# Definition of a generator of a cyclic group?

• Oct 10th 2011, 06:50 PM
tangibleLime
Definition of a generator of a cyclic group?
My book defines a generator a of a cyclic group as:

$\displaystyle <a> = \left \{ a^n | n \in \mathbb{Z} \right \}$

Almost immediately after, it gives an example with $\displaystyle Z_{18}$, and the generator <2>. but it says...

$\displaystyle <2> = \left\{0, 2, 4, 6, 8, 10, 12, 14, 16\right\}$

Where are those numbers (0, 2, 4, ..., 16) coming from? If I follow the definition of a generator exactly,

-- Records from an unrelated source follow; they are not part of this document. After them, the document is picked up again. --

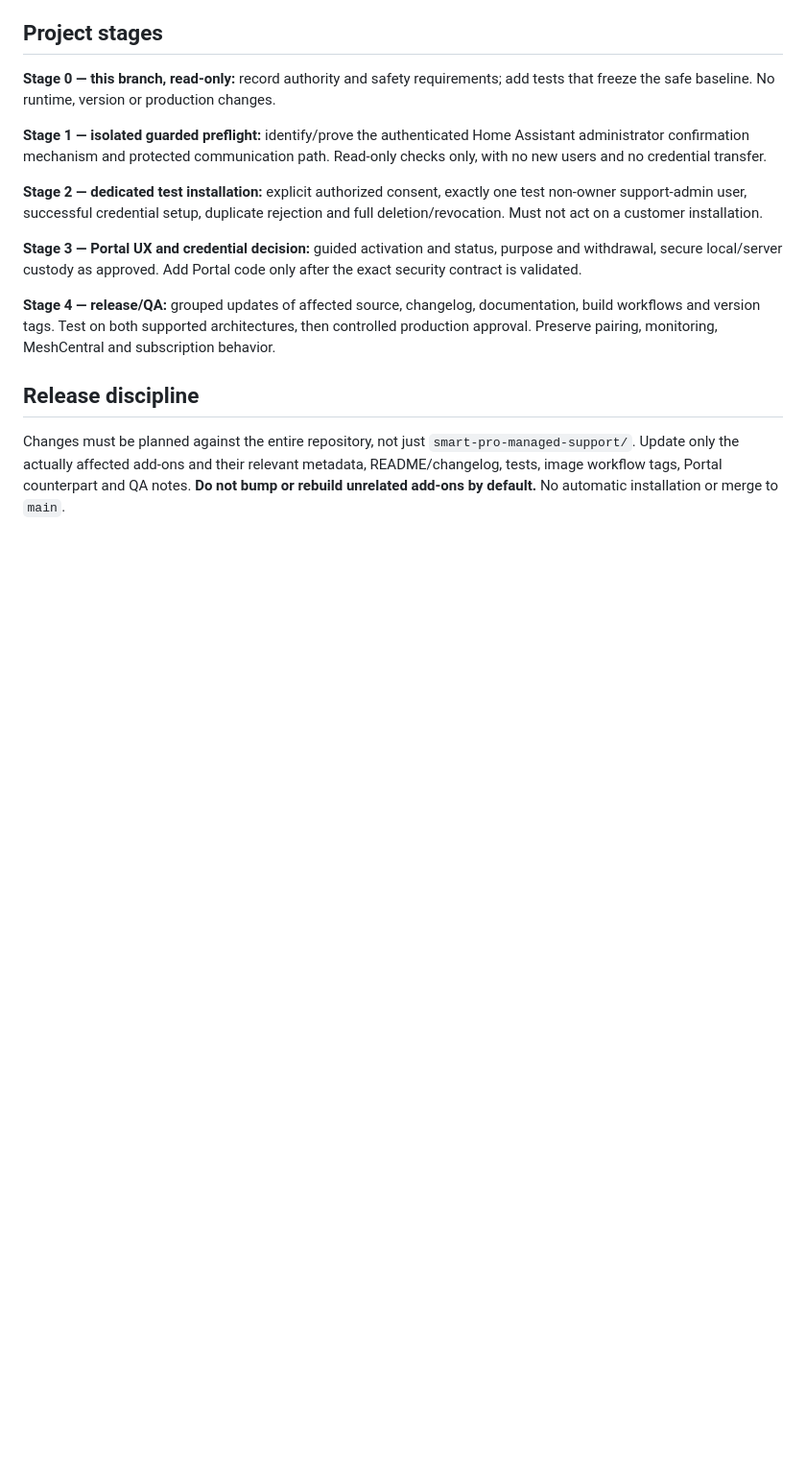
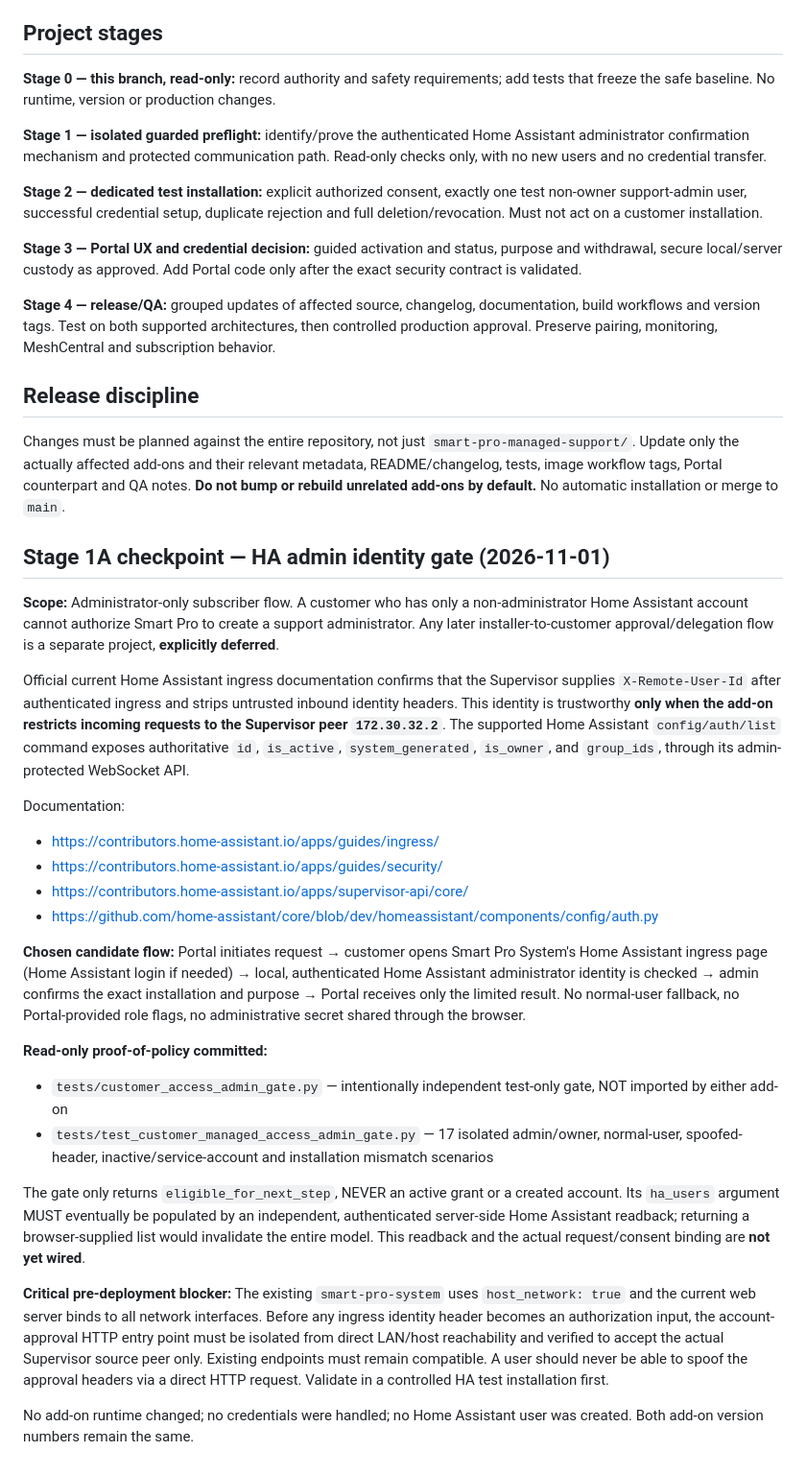
Before and after one commit to smartprosystempp-spec/smart-pro-system-home-assistant, a Markdown page: docs/CUSTOMER_MANAGED_ACCESS_ENROLLMENT_FOUNDATION.md, the part around the change. Shown at 96% size. Rendered like a GitHub page; blank space fills up the shorter version.

Commit message:
docs: select authenticated HA admin ingress preflight; defer installer pathway

```diff
--- a/docs/CUSTOMER_MANAGED_ACCESS_ENROLLMENT_FOUNDATION.md
+++ b/docs/CUSTOMER_MANAGED_ACCESS_ENROLLMENT_FOUNDATION.md
@@ -54,3 +54,27 @@ This does **not** establish Internet exposure, but it means the current local br
 ## Release discipline
 
 Changes must be planned against the entire repository, not just `smart-pro-managed-support/`. Update only the actually affected add-ons and their relevant metadata, README/changelog, tests, image workflow tags, Portal counterpart and QA notes. **Do not bump or rebuild unrelated add-ons by default.** No automatic installation or merge to `main`.
+
+## Stage 1A checkpoint — HA admin identity gate (2026-11-01)
+
+**Scope:** Administrator-only subscriber flow. A customer who has only a non-administrator Home Assistant account cannot authorize Smart Pro to create a support administrator. Any later installer-to-customer approval/delegation flow is a separate project, **explicitly deferred**.
+
+Official current Home Assistant ingress documentation confirms that the Supervisor supplies `X-Remote-User-Id` after authenticated ingress and strips untrusted inbound identity headers. This identity is trustworthy **only when the add-on restricts incoming requests to the Supervisor peer `172.30.32.2`**. The supported Home Assistant `config/auth/list` command exposes authoritative `id`, `is_active`, `system_generated`, `is_owner`, and `group_ids`, through its admin-protected WebSocket API.
+
+Documentation:
+- https://contributors.home-assistant.io/apps/guides/ingress/
+- https://contributors.home-assistant.io/apps/guides/security/
+- https://contributors.home-assistant.io/apps/supervisor-api/core/
+- https://github.com/home-assistant/core/blob/dev/homeassistant/components/config/auth.py
+
+**Chosen candidate flow:** Portal initiates request → customer opens Smart Pro System's Home Assistant ingress page (Home Assistant login if needed) → local, authenticated Home Assistant administrator identity is checked → admin confirms the exact installation and purpose → Portal receives only the limited result. No normal-user fallback, no Portal-provided role flags, no administrative secret shared through the browser.
+
+**Read-only proof-of-policy committed:**
+- `tests/customer_access_admin_gate.py` — intentionally independent test-only gate, NOT imported by either add-on
+- `tests/test_customer_managed_access_admin_gate.py` — 17 isolated admin/owner, normal-user, spoofed-header, inactive/service-account and installation mismatch scenarios
+
+The gate only returns `eligible_for_next_step`, NEVER an active grant or a created account. Its `ha_users` argument MUST eventually be populated by an independent, authenticated server-side Home Assistant readback; returning a browser-supplied list would invalidate the entire model. This readback and the actual request/consent binding are **not yet wired**.
+
+**Critical pre-deployment blocker:** The existing `smart-pro-system` uses `host_network: true` and the current web server binds to all network interfaces. Before any ingress identity header becomes an authorization input, the account-approval HTTP entry point must be isolated from direct LAN/host reachability and verified to accept the actual Supervisor source peer only. Existing endpoints must remain compatible. A user should never be able to spoof the approval headers via a direct HTTP request. Validate in a controlled HA test installation first.
+
+No add-on runtime changed; no credentials were handled; no Home Assistant user was created. Both add-on version numbers remain the same.
```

$\displaystyle <2> = \left \{ 2^n | n \in \mathbb{Z} \right \} = \left \{ \right 2^0, 2^1, 2^2, 2^3, 2^4, 2^5, 2^6 \}= \left \{1,2,4,8,16,14,10 \right \}$

And obviously,
$\displaystyle \left\{0, 2, 4, 6, 8, 10, 12, 14, 16\right\} \neq \left \{1,2,4,8,16,14,10 \right \}$

What?
• Oct 10th 2011, 06:59 PM
alexmahone
Re: Definition of a generator of a cyclic group?
Quote:

Originally Posted by tangibleLime
My book defines a generator a of a cyclic group as:

$\displaystyle <a> = \left \{ a^n | n \in \mathbb{Z} \right \}$

Almost immediately after, it gives an example with $\displaystyle Z_{18}$, and the generator <2>. but it says...

$\displaystyle <2> = \left\{0, 2, 4, 6, 8, 10, 12, 14, 16\right\}$

Where are those numbers (0, 2, 4, ..., 16) coming from? If I follow the definition of a generator exactly,

$\displaystyle <2> = \left \{ 2^n | n \in \mathbb{Z} \right \} = \left \{ \right 2^0, 2^1, 2^2, 2^3, 2^4, 2^5, 2^6 \}= \left \{1,2,4,8,16,14,10 \right \}$

And obviously,
$\displaystyle \left\{0, 2, 4, 6, 8, 10, 12, 14, 16\right\} \neq \left \{1,2,4,8,16,14,10 \right \}$

What?

In $\displaystyle Z_{18}$, the group operation is addition, not multiplication. That said, 2 is not a generator of $\displaystyle Z_{18}$ because $\displaystyle gcd(2,\ 18)\neq 1$.
• Oct 10th 2011, 07:03 PM
tangibleLime
Re: Definition of a generator of a cyclic group?
Grr, I keep typing responses and the forum erases them when I hit reply...??

Anyways,

So how do I know it's addition? Is it just standard and assumed that with $\displaystyle \mathbb{Z}$, addition is always used for cyclic groups? What about Q, C, R, etc?

So when it's addition, the definition of a generator changes from

$\displaystyle <a> = \left \{ a^n | n \in \mathbb{Z} \right \}$

to

$\displaystyle <a> = \left \{ n \cdot a | n \in \mathbb{Z} \right \}$?
• Oct 10th 2011, 07:05 PM
alexmahone
Re: Definition of a generator of a cyclic group?
Quote:

Originally Posted by tangibleLime
So how do I know it's addition? Is it just standard and assumed that with $\displaystyle \mathbb{Z}$, addition is always used for cyclic groups? What about Q, C, R, etc?

Yes, it is addition unless specified otherwise.

Quote:

So when it's addition, the definition of a generator changes from

$\displaystyle <a> = \left \{ a^n | n \in \mathbb{Z} \right \}$

to

$\displaystyle <a> = \left \{ n \cdot a | n \in \mathbb{Z} \right \}$?
Yes.
• Oct 10th 2011, 07:16 PM
Deveno
Re: Definition of a generator of a cyclic group?
Quote:

Grr, I keep typing responses and the forum erases them when I hit reply...??

Anyways,

So how do I know it's addition? Is it just standard and assumed that with $\displaystyle \mathbb{Z}$, addition is always used for cyclic groups? What about Q, C, R, etc?
as other have pointed out in other threads, a set is not a group, so a multiplication must be specified.

however, with $\displaystyle \mathbb{Z}_n$, it is usually obvious from context that addition modulo n is intended, since $\displaystyle 0 \in \mathbb{Z}_n$ has no multiplicative inverse. this applies to the other sets you mentioned as well.
• Oct 10th 2011, 07:18 PM
tangibleLime
Re: Definition of a generator of a cyclic group?
Ah, now that I think about it a bit more, that does make sense. Thanks!